EXERCISE AIM: Look through the listing for the string "Illustration" and copy out every line that holds it.

RECORDS FOR THE EXERCISE:
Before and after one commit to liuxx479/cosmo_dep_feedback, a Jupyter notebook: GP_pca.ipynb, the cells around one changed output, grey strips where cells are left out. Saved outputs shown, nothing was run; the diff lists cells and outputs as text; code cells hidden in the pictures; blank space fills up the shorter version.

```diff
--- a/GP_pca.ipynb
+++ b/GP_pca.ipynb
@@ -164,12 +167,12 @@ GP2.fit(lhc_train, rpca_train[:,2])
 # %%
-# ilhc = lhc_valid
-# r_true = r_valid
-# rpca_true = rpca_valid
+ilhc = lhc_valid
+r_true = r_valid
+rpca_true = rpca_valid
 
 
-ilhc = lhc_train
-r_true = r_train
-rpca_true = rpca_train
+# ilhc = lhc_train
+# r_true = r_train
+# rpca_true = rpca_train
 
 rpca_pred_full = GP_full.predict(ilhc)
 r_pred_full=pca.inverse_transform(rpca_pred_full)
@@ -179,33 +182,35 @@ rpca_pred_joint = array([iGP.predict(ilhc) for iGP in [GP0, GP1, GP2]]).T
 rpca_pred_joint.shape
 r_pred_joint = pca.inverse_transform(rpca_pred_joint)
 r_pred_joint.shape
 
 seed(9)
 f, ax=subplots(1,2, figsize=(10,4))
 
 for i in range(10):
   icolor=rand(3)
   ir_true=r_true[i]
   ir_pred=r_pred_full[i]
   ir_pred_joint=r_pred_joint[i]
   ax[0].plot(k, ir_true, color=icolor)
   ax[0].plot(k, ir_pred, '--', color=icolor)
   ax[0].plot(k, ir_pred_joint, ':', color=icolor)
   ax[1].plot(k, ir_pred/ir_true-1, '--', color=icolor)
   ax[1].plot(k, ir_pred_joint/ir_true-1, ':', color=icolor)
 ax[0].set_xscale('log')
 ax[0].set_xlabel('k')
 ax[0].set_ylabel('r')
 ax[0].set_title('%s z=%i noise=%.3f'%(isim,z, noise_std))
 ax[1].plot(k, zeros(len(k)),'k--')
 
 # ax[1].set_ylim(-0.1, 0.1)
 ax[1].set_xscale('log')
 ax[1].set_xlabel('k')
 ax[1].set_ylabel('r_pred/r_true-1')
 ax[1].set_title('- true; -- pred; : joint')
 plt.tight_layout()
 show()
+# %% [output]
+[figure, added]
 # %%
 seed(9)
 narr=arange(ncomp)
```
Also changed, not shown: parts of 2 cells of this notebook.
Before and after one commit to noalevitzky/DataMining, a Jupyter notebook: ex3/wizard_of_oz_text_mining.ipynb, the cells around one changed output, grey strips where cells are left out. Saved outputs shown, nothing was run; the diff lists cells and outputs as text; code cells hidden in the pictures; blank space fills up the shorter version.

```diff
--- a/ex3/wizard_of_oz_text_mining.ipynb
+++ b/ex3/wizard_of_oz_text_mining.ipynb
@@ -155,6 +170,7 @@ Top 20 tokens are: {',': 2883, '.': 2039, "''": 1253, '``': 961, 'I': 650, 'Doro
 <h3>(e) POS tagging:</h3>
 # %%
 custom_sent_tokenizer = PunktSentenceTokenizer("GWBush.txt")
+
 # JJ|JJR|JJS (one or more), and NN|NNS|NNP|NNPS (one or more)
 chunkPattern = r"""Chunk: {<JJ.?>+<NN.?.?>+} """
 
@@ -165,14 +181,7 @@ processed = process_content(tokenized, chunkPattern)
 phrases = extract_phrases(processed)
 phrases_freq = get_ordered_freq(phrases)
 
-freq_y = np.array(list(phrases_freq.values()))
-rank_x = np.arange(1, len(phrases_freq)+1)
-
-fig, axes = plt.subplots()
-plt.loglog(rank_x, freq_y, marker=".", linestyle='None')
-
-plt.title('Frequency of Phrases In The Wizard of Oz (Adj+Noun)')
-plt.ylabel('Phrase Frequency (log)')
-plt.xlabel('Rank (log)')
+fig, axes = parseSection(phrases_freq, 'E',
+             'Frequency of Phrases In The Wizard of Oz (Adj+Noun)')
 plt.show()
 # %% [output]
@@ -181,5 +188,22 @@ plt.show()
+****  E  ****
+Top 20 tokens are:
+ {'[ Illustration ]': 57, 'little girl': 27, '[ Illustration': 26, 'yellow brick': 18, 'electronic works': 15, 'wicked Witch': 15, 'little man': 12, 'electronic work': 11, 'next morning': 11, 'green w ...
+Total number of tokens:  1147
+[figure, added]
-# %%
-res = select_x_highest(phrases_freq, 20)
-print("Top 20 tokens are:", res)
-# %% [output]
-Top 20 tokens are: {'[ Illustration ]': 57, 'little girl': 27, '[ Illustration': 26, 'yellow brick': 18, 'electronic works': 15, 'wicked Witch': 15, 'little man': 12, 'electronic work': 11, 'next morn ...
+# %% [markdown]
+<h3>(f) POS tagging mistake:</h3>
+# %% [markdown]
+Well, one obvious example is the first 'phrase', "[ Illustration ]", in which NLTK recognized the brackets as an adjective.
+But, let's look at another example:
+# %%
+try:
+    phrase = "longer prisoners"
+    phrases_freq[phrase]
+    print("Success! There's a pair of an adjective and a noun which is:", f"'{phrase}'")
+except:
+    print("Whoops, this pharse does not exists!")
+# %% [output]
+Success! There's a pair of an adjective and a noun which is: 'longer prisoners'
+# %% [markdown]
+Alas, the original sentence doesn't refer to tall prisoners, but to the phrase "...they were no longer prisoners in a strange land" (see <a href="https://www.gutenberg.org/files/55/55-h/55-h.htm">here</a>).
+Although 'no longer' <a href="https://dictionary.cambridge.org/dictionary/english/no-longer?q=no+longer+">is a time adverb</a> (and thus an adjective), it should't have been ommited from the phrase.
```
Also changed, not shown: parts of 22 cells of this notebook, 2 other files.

ANSWER TO THIS EXERCISE:
+ {'[ Illustration ]': 57, 'little girl': 27, '[ Illustration': 26, 'yellow brick': 18, 'electronic works': 15, 'wicked Witch': 15, 'little man': 12, 'electronic work': 11, 'next morning': 11, 'green w ...
-Top 20 tokens are: {'[ Illustration ]': 57, 'little girl': 27, '[ Illustration': 26, 'yellow brick': 18, 'electronic works': 15, 'wicked Witch': 15, 'little man': 12, 'electronic work': 11, 'next morn ...
+Well, one obvious example is the first 'phrase', "[ Illustration ]", in which NLTK recognized the brackets as an adjective.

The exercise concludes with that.